### PROBLEM DESCRIPTION
Check every line below for the string "secret", and copy the lines that contain it.
★ ★ ★ ★
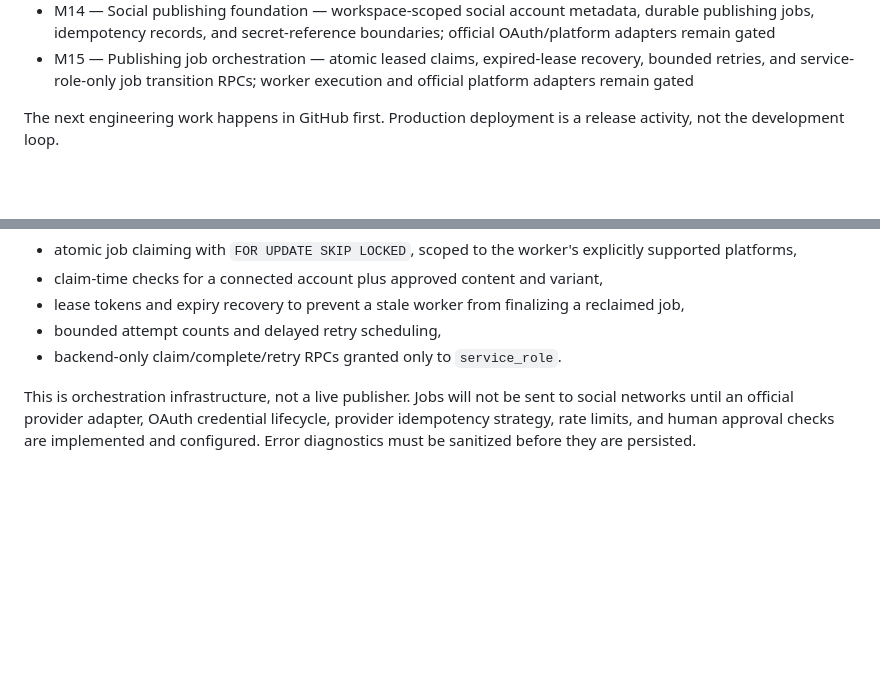
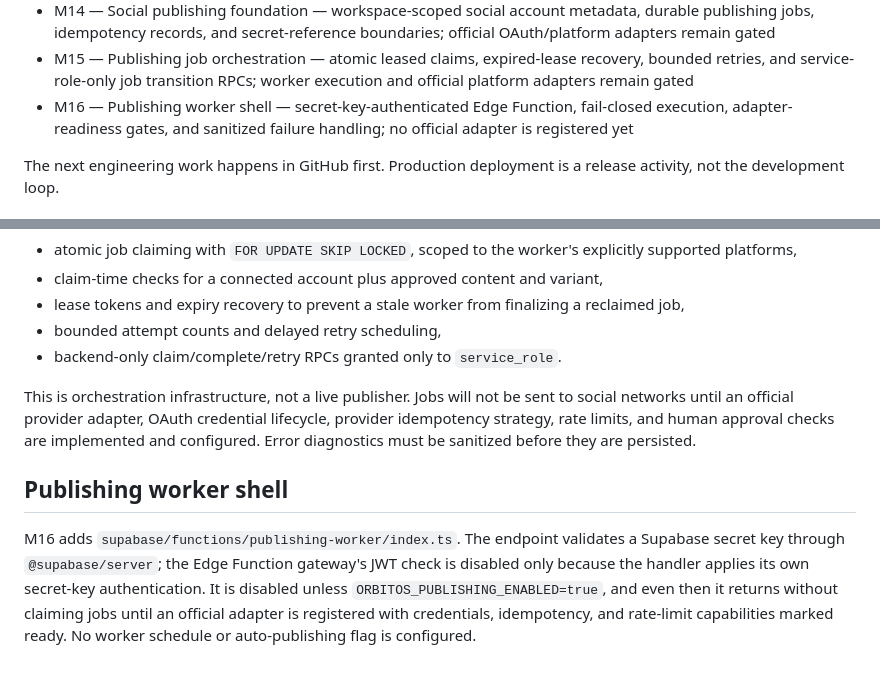
Before and after one commit to oside-dev/orbitoos, a Markdown page: README.md, 2 parts joined by grey strips. Drawn GitHub-style; blank space fills up the shorter version.

Commit message:
docs: document disabled publishing worker shell

```diff
--- a/README.md
+++ b/README.md
@@ -88,6 +88,7 @@ https://orbitoos.vercel.app
 - M13 — Imported analytics provider contract — CSV/JSON report imports use a provider adapter boundary
 - M14 — Social publishing foundation — workspace-scoped social account metadata, durable publishing jobs, idempotency records, and secret-reference boundaries; official OAuth/platform adapters remain gated
 - M15 — Publishing job orchestration — atomic leased claims, expired-lease recovery, bounded retries, and service-role-only job transition RPCs; worker execution and official platform adapters remain gated
+- M16 — Publishing worker shell — secret-key-authenticated Edge Function, fail-closed execution, adapter-readiness gates, and sanitized failure handling; no official adapter is registered yet
 
 The next engineering work happens in GitHub first. Production deployment is a release activity, not the development loop.
 
@@ -112,3 +113,8 @@ The M15 database contract in `docs/architecture/publishing-job-orchestration.sql
 - backend-only claim/complete/retry RPCs granted only to `service_role`.
 
 This is orchestration infrastructure, not a live publisher. Jobs will not be sent to social networks until an official provider adapter, OAuth credential lifecycle, provider idempotency strategy, rate limits, and human approval checks are implemented and configured. Error diagnostics must be sanitized before they are persisted.
+
+
+## Publishing worker shell
+
+M16 adds `supabase/functions/publishing-worker/index.ts`. The endpoint validates a Supabase secret key through `@supabase/server`; the Edge Function gateway's JWT check is disabled only because the handler applies its own secret-key authentication. It is disabled unless `ORBITOS_PUBLISHING_ENABLED=true`, and even then it returns without claiming jobs until an official adapter is registered with credentials, idempotency, and rate-limit capabilities marked ready. No worker schedule or auto-publishing flag is configured.
```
★ ★ ★ ★
### YOUR RESPONSE
 - M14 — Social publishing foundation — workspace-scoped social account metadata, durable publishing jobs, idempotency records, and secret-reference boundaries; official OAuth/platform adapters remain gated
+- M16 — Publishing worker shell — secret-key-authenticated Edge Function, fail-closed execution, adapter-readiness gates, and sanitized failure handling; no official adapter is registered yet
+M16 adds `supabase/functions/publishing-worker/index.ts`. The endpoint validates a Supabase secret key through `@supabase/server`; the Edge Function gateway's JWT check is disabled only because the handler applies its own secret-key authentication. It is disabled unless `ORBITOS_PUBLISHING_ENABLED=true`, and even then it returns without claiming jobs until an official adapter is registered with credentials, idempotency, and rate-limit capabilities marked ready. No worker schedule or auto-publishing flag is configured.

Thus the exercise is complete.